◆ **WORK INSTRUCTIONS**
Copy out the data below. Keep every word as it is.

◆ **DATASET EXCERPTS**

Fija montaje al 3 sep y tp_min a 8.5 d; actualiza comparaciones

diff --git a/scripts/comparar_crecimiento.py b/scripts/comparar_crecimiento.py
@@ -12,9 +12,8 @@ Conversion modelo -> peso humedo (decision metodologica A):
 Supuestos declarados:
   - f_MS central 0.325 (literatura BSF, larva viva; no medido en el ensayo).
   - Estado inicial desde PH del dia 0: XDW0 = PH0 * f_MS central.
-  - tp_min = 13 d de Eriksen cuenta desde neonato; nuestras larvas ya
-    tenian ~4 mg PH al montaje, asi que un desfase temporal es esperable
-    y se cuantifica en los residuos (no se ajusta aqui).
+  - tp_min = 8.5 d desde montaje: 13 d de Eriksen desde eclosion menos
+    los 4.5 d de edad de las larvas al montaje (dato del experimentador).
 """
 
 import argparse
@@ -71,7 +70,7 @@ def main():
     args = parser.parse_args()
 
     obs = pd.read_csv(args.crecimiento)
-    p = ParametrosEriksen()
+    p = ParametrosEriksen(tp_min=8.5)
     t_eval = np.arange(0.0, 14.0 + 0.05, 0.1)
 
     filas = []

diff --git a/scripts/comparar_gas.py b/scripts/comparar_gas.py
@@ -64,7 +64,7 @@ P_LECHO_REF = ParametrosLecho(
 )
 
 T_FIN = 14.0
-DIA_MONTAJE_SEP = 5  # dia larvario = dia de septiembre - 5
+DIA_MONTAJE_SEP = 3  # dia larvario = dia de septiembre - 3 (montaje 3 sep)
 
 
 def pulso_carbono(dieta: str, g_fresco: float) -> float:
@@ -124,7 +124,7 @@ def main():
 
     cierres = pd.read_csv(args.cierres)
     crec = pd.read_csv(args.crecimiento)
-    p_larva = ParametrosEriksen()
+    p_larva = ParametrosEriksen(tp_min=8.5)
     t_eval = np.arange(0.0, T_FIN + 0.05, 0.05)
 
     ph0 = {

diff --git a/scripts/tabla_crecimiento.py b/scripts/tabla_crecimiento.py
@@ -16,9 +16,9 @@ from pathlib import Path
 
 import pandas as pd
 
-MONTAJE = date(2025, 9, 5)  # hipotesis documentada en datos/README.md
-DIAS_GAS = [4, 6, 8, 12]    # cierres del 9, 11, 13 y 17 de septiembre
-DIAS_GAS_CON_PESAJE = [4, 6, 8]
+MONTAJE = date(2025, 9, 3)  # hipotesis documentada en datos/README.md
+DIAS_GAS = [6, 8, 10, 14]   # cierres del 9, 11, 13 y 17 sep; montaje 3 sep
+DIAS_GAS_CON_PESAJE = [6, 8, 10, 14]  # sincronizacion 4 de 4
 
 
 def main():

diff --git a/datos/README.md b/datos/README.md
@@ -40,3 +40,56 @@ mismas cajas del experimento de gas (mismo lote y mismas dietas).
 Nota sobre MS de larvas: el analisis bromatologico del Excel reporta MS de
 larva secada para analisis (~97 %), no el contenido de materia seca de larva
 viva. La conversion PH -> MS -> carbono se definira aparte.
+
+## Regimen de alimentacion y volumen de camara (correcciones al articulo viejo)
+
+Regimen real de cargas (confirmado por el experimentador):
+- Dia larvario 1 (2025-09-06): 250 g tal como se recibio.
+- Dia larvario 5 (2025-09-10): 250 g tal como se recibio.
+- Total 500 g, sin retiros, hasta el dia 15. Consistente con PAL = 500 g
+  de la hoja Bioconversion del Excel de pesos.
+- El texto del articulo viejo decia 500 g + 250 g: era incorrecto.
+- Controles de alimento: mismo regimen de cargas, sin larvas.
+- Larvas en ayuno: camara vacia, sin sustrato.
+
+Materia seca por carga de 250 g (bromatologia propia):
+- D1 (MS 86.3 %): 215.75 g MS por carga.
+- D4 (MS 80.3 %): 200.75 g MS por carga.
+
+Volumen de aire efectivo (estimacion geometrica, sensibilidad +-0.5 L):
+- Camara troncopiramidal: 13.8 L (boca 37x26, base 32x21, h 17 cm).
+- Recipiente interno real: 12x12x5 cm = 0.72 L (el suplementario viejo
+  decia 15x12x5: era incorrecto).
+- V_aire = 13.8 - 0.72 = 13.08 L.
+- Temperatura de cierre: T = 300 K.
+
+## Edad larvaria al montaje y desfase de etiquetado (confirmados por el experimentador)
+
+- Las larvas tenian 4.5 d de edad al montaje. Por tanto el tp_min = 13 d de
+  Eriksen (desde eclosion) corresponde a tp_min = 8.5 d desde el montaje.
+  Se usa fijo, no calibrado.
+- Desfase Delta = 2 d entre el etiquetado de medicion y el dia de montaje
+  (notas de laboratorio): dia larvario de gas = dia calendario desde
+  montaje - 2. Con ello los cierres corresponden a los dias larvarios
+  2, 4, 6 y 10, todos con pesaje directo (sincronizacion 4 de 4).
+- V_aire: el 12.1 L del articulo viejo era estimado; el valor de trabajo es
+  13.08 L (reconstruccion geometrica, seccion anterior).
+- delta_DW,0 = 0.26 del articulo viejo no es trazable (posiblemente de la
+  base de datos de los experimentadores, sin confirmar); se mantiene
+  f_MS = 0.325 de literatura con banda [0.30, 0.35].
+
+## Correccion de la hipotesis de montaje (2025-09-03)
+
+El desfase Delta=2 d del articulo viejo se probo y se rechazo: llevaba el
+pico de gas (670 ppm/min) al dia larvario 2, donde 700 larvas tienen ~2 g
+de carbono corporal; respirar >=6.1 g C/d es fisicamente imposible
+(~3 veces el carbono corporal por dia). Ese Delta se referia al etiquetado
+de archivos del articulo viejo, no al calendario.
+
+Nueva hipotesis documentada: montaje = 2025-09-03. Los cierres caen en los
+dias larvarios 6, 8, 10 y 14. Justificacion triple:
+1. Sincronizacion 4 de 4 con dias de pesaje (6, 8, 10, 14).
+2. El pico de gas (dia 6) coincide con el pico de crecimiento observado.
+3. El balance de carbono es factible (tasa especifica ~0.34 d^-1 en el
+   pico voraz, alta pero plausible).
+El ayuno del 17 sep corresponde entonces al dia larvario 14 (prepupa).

◆ **ANSWER TO THIS PROBLEM**
Fija montaje al 3 sep y tp_min a 8.5 d; actualiza comparaciones

diff --git a/scripts/comparar_crecimiento.py b/scripts/comparar_crecimiento.py
@@ -12,9 +12,8 @@ Conversion modelo -> peso humedo (decision metodologica A):
 Supuestos declarados:
   - f_MS central 0.325 (literatura BSF, larva viva; no medido en el ensayo).
   - Estado inicial desde PH del dia 0: XDW0 = PH0 * f_MS central.
-  - tp_min = 13 d de Eriksen cuenta desde neonato; nuestras larvas ya
-    tenian ~4 mg PH al montaje, asi que un desfase temporal es esperable
-    y se cuantifica en los residuos (no se ajusta aqui).
+  - tp_min = 8.5 d desde montaje: 13 d de Eriksen desde eclosion menos
+    los 4.5 d de edad de las larvas al montaje (dato del experimentador).
 """
 
 import argparse
@@ -71,7 +70,7 @@ def main():
     args = parser.parse_args()
 
     obs = pd.read_csv(args.crecimiento)
-    p = ParametrosEriksen()
+    p = ParametrosEriksen(tp_min=8.5)
     t_eval = np.arange(0.0, 14.0 + 0.05, 0.1)
 
     filas = []

diff --git a/scripts/comparar_gas.py b/scripts/comparar_gas.py
@@ -64,7 +64,7 @@ P_LECHO_REF = ParametrosLecho(
 )
 
 T_FIN = 14.0
-DIA_MONTAJE_SEP = 5  # dia larvario = dia de septiembre - 5
+DIA_MONTAJE_SEP = 3  # dia larvario = dia de septiembre - 3 (montaje 3 sep)
 
 
 def pulso_carbono(dieta: str, g_fresco: float) -> float:
@@ -124,7 +124,7 @@ def main():
 
     cierres = pd.read_csv(args.cierres)
     crec = pd.read_csv(args.crecimiento)
-    p_larva = ParametrosEriksen()
+    p_larva = ParametrosEriksen(tp_min=8.5)
     t_eval = np.arange(0.0, T_FIN + 0.05, 0.05)
 
     ph0 = {

diff --git a/scripts/tabla_crecimiento.py b/scripts/tabla_crecimiento.py
@@ -16,9 +16,9 @@ from pathlib import Path
 
 import pandas as pd
 
-MONTAJE = date(2025, 9, 5)  # hipotesis documentada en datos/README.md
-DIAS_GAS = [4, 6, 8, 12]    # cierres del 9, 11, 13 y 17 de septiembre
-DIAS_GAS_CON_PESAJE = [4, 6, 8]
+MONTAJE = date(2025, 9, 3)  # hipotesis documentada en datos/README.md
+DIAS_GAS = [6, 8, 10, 14]   # cierres del 9, 11, 13 y 17 sep; montaje 3 sep
+DIAS_GAS_CON_PESAJE = [6, 8, 10, 14]  # sincronizacion 4 de 4
 
 
 def main():

diff --git a/datos/README.md b/datos/README.md
@@ -40,3 +40,56 @@ mismas cajas del experimento de gas (mismo lote y mismas dietas).
 Nota sobre MS de larvas: el analisis bromatologico del Excel reporta MS de
 larva secada para analisis (~97 %), no el contenido de materia seca de larva
 viva. La conversion PH -> MS -> carbono se definira aparte.
+
+## Regimen de alimentacion y volumen de camara (correcciones al articulo viejo)
+
+Regimen real de cargas (confirmado por el experimentador):
+- Dia larvario 1 (2025-09-06): 250 g tal como se recibio.
+- Dia larvario 5 (2025-09-10): 250 g tal como se recibio.
+- Total 500 g, sin retiros, hasta el dia 15. Consistente con PAL = 500 g
+  de la hoja Bioconversion del Excel de pesos.
+- El texto del articulo viejo decia 500 g + 250 g: era incorrecto.
+- Controles de alimento: mismo regimen de cargas, sin larvas.
+- Larvas en ayuno: camara vacia, sin sustrato.
+
+Materia seca por carga de 250 g (bromatologia propia):
+- D1 (MS 86.3 %): 215.75 g MS por carga.
+- D4 (MS 80.3 %): 200.75 g MS por carga.
+
+Volumen de aire efectivo (estimacion geometrica, sensibilidad +-0.5 L):
+- Camara troncopiramidal: 13.8 L (boca 37x26, base 32x21, h 17 cm).
+- Recipiente interno real: 12x12x5 cm = 0.72 L (el suplementario viejo
+  decia 15x12x5: era incorrecto).
+- V_aire = 13.8 - 0.72 = 13.08 L.
+- Temperatura de cierre: T = 300 K.
+
+## Edad larvaria al montaje y desfase de etiquetado (confirmados por el experimentador)
+
+- Las larvas tenian 4.5 d de edad al montaje. Por tanto el tp_min = 13 d de
+  Eriksen (desde eclosion) corresponde a tp_min = 8.5 d desde el montaje.
+  Se usa fijo, no calibrado.
+- Desfase Delta = 2 d entre el etiquetado de medicion y el dia de montaje
+  (notas de laboratorio): dia larvario de gas = dia calendario desde
+  montaje - 2. Con ello los cierres corresponden a los dias larvarios
+  2, 4, 6 y 10, todos con pesaje directo (sincronizacion 4 de 4).
+- V_aire: el 12.1 L del articulo viejo era estimado; el valor de trabajo es
+  13.08 L (reconstruccion geometrica, seccion anterior).
+- delta_DW,0 = 0.26 del articulo viejo no es trazable (posiblemente de la
+  base de datos de los experimentadores, sin confirmar); se mantiene
+  f_MS = 0.325 de literatura con banda [0.30, 0.35].
+
+## Correccion de la hipotesis de montaje (2025-09-03)
+
+El desfase Delta=2 d del articulo viejo se probo y se rechazo: llevaba el
+pico de gas (670 ppm/min) al dia larvario 2, donde 700 larvas tienen ~2 g
+de carbono corporal; respirar >=6.1 g C/d es fisicamente imposible
+(~3 veces el carbono corporal por dia). Ese Delta se referia al etiquetado
+de archivos del articulo viejo, no al calendario.
+
+Nueva hipotesis documentada: montaje = 2025-09-03. Los cierres caen en los
+dias larvarios 6, 8, 10 y 14. Justificacion triple:
+1. Sincronizacion 4 de 4 con dias de pesaje (6, 8, 10, 14).
+2. El pico de gas (dia 6) coincide con el pico de crecimiento observado.
+3. El balance de carbono es factible (tasa especifica ~0.34 d^-1 en el
+   pico voraz, alta pero plausible).
+El ayuno del 17 sep corresponde entonces al dia larvario 14 (prepupa).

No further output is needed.